Of course, like you implied, all of this is just speculation and we really need the actual retail copy to make any true proclamations on final build. But this forum is over the demo, not the retail version, which is what I wrote my comment on. I never made any comment about what I said being a reflect of the final build of the game. I did say that if this is what we are to expect from the final build, then I will "sit this adventure out". I have no idea what to expect from the final build, other than what the demo told me or what I haver read or seen. The demo was quite bad on its own merit. If this is what we are to expect form the retail version, then I, for one, am very disappointed. I have looked forward to this game for a very long time, way back when it looked completely different (but really awesome! I still don't quite understand why they scraped their original idea and started anew). But if it ends up being much better than the demo, then there will be no one more happy then me!
I appreciate your reply and I believe that you make some really good points, but you rely on believing that the demo will be nothing like the final build, which is not a very good argument. Both you and I have no idea what the final build is going to be like, only what Ubisoft has shown us and told us. It is very possible that the demo was taken directly from the final build, but I would agree that it is not very plausible. It's hard to convince anyone of something that they have no proof of, which is your argument of trying to validate the demo on "possible" details that the retail copy may or may not deliver. I wrote my review on the demo, not the retail copy. If the retail copy has fixed all the things that I disliked about the demo, then FANTASTIC! But neither you or I can prove that as of yet.
http://www.youtube.com/watch?v=fJvLCFHWXMw (In this video, the first 12 minutes of the co-op mode are shown. In it, you can clearly see that the pistols have unlimited ammunition.)
Thanks for your feedback IV; first have to comment on your perspective of the game not being compressed for demo use. Below are comments made by Max Beland, creative director on Conviction:
Splinter Cell: Conviction "a little bit harder" than Xbox Live's demo
Ubisoft creative director Maxime Beland reveals between the demo and the full retail game "some tweaking" took place, making it a bit harder.
The team built the demo "kind of fast" and it was more a "compilation of great moments" than offering anything narrative. It's out this month.
"The final game is going to be a little bit harder and realistic," Beland told GameTrailers, reports VG247. "We did some tweaking between when we released the demo and when we'll release the game. What I know is we built the demo kind of fast. If you love the demo, I know you're going to love the game."
"The bathroom interrogation in the demo is really in the beginning of the game and a map that is a lot later in the game.
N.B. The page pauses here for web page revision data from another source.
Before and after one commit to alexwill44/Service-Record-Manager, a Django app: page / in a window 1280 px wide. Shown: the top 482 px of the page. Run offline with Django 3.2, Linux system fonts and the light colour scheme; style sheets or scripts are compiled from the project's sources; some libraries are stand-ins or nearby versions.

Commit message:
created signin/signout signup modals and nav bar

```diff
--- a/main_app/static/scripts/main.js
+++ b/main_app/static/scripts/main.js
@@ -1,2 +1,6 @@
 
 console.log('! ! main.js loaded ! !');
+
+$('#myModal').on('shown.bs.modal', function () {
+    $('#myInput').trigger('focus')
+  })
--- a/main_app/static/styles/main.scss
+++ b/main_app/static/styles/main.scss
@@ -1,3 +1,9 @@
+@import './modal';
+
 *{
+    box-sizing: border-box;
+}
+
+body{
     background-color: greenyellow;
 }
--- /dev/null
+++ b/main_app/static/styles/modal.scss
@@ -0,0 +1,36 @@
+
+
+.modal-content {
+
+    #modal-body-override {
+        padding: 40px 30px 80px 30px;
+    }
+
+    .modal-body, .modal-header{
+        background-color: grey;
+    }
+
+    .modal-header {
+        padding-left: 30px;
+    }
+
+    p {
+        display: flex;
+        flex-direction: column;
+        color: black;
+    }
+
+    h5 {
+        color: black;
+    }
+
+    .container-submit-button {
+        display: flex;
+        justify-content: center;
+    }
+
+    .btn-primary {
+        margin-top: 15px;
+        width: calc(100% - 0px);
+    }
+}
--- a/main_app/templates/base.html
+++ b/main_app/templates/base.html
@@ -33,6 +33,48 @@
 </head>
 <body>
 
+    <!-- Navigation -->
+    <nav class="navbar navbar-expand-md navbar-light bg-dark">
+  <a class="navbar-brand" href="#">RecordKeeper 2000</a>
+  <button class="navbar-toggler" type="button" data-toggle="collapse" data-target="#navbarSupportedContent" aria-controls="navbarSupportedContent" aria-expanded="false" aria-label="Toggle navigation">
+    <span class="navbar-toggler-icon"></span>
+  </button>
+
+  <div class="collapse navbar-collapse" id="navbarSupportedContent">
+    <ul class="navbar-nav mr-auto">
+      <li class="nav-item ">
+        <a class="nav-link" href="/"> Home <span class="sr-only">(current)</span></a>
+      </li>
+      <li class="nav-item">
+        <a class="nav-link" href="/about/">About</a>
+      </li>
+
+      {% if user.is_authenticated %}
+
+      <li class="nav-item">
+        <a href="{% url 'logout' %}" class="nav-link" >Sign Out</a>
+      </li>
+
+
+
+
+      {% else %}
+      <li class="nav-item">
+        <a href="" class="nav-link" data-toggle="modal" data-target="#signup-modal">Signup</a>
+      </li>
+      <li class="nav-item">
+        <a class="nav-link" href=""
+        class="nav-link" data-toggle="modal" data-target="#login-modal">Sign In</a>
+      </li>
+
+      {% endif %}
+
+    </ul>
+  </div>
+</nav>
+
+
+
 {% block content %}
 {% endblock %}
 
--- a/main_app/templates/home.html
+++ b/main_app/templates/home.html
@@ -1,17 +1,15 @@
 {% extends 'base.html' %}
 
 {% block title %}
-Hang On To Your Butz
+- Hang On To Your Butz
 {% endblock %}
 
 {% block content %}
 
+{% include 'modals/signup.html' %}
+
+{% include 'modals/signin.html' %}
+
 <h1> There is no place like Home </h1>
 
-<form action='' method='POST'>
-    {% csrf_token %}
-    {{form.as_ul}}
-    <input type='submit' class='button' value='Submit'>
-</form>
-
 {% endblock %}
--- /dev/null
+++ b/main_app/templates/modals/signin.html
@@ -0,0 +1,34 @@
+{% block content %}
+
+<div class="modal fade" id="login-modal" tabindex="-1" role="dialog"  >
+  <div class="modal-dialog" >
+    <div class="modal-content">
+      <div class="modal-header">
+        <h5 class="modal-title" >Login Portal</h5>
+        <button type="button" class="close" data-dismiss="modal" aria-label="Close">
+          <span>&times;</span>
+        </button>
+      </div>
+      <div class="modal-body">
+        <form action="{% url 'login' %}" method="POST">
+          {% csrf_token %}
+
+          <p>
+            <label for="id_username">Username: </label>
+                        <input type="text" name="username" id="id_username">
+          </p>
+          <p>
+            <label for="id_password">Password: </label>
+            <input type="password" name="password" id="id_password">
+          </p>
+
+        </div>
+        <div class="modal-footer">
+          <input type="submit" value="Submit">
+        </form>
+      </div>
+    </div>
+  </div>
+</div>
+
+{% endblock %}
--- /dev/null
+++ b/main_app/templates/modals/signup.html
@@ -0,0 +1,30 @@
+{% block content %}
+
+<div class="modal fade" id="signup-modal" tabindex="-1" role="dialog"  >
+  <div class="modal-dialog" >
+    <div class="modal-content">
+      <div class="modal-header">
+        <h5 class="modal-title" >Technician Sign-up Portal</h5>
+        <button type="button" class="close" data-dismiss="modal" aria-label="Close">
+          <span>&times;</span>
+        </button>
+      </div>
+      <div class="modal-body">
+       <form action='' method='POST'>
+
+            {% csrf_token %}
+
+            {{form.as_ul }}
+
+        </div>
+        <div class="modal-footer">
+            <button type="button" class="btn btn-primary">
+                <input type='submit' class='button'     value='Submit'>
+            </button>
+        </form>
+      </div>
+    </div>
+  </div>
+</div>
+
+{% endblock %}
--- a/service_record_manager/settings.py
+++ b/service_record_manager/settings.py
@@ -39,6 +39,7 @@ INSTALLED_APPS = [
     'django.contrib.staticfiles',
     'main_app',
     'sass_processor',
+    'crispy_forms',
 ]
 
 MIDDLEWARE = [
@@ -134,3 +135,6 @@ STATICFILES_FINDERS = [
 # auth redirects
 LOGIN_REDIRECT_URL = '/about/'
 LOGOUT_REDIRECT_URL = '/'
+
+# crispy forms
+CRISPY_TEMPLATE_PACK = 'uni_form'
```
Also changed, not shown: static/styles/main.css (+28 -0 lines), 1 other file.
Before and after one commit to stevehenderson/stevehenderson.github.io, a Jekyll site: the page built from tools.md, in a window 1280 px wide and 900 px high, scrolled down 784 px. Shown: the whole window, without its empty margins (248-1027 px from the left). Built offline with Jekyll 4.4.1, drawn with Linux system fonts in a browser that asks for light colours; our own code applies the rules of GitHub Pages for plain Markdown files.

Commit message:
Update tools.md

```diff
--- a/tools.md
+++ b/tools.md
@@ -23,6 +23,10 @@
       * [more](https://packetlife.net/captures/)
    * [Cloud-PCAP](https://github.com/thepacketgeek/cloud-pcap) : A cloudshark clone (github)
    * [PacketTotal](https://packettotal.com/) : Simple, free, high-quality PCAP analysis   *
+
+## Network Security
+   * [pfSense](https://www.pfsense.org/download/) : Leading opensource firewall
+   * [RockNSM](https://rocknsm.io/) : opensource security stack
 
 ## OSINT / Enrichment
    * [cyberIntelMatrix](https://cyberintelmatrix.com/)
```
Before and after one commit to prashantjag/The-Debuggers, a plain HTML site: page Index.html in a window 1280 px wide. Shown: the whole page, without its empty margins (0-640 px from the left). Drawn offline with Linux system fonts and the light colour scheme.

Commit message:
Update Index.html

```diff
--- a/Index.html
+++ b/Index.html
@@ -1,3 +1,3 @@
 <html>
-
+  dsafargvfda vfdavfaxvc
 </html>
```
We wanted the demo to give a taste of the game when you had more gadgets so we took a slice of the game that was later on," he continued.
"In the final game, you're going to get to see more of the progression of Sam in the story, you're going to get to live that. In the demo, it was a bit more compressed. The story wasn't as strong in the demo; it was more of a compilation of great moments."
With that said I think it's fair to say it wasn't taken from the final build, infact the level which you infiltrate the warehouse was revamped with enemy AI posted in certain places to showcase the games highlights. I've seen videos titles TGS walkthrough where the montreal does a playthrough on the very same level, but it's completely different. It's really tough to judge though without getting our hands on the final product. I'll I know is the demo reinsured myself that i will have an absolute blast playing the full game... I can't wait.